The Hows of Hybrid Learning
The eLearning approach was initially introduced to follow epidemic safety guidelines. The newer hybrid learning and teaching approach came later as a number of teachers and students were unable to attend face-to-face lessons on campus when we commenced the school year on 1 Septemebr..
Lessons in the hybrid (online plus campus learning) approach are largely similar. In math, for instance, all students may be learning the same place value skill, but with lessons tailored for different groups based on whether they are physically on campus or online.
As explained by Ms Jane Martuneac Kang, “Online students are following a timetable that suits them better than an on-campus schedule.”
Individual considerations take into account student time zones and special time slots for teachers to manage their pupils’ independent work – something that would have been accomplished naturally in a face-to-face format.
These developments are the result of several months of research and testing by our academic staff to improve the student learning experience.
There has been a conspicuous improvement in the delivery of eLearning and hybrid teaching. Students are generally handling the new methods well. Both students and teachers have steadily adapted since February when online learning was introduced.
“For some students it took a lot of time to warm up and talk to people on a screen,” Ms Martuneac Kang recollects. Eventually, they became familiar with functions like switching on the microphone when a teacher called their name or answering questions through the chat box.
There have been several learning and refinement opportunities during this period but there are five key factors that have had a positive effect.

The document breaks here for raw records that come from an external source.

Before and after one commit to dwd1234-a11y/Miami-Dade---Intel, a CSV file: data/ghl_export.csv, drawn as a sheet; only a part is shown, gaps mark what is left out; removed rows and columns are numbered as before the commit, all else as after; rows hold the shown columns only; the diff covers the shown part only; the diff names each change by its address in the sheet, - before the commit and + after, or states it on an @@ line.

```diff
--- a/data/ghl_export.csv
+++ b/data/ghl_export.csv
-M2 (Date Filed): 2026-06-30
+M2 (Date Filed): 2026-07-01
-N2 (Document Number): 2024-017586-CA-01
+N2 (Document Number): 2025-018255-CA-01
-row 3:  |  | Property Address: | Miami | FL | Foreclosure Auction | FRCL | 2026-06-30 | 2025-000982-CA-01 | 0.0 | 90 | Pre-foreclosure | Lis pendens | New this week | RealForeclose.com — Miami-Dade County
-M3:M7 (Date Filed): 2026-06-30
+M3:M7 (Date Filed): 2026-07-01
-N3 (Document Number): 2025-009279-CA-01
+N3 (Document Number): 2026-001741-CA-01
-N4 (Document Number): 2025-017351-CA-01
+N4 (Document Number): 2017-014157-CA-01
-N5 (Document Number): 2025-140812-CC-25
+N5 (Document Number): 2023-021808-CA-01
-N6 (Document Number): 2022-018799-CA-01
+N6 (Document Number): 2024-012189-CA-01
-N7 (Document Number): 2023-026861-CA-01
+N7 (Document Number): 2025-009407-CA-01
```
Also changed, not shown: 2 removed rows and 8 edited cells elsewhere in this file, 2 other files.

Collaboration and planning: Despite the hurdles, teachers continue to interact and plan lessons together. Teaching teams use platforms such as Zoom and Teams to outline lessons and collaborate on resources.

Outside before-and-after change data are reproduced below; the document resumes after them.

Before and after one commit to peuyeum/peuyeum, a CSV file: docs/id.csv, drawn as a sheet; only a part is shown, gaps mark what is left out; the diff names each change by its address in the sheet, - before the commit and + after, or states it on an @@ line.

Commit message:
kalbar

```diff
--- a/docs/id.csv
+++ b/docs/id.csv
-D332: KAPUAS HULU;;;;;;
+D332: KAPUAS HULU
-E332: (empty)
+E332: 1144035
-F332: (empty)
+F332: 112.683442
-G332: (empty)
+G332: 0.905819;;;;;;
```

Professional development: Since the commencement of e-learning, the academic leadership team and teachers have conducted regular workshops to exchange and enhance skills and to leverage functions on e-learning platforms to build engagement.
Lesson availability: For students who may be in different regions, recordings of live lessons are uploaded and saved for student access and feedback. Teachers then respond via Seesaw or Teams.
Specialised teaching: Due to location and time confines, teachers currently in Beijing provided face-to face teaching on campus since the beginning of the semester, and teachers working remotely supported students currently off-campus. This provides flexibility for both teachers and students.
Parental support: With strong support from parents, students have become more comfortable with the online learning approach. Parents have been proactive with things like printing materials, the creation of comfortable study spaces, and offering much needed moral support.
We look forward to having all our students back on campus soon and continue to ensure we are prepared at all times to switch seamlessly between e-learning and on campus teaching as necessary.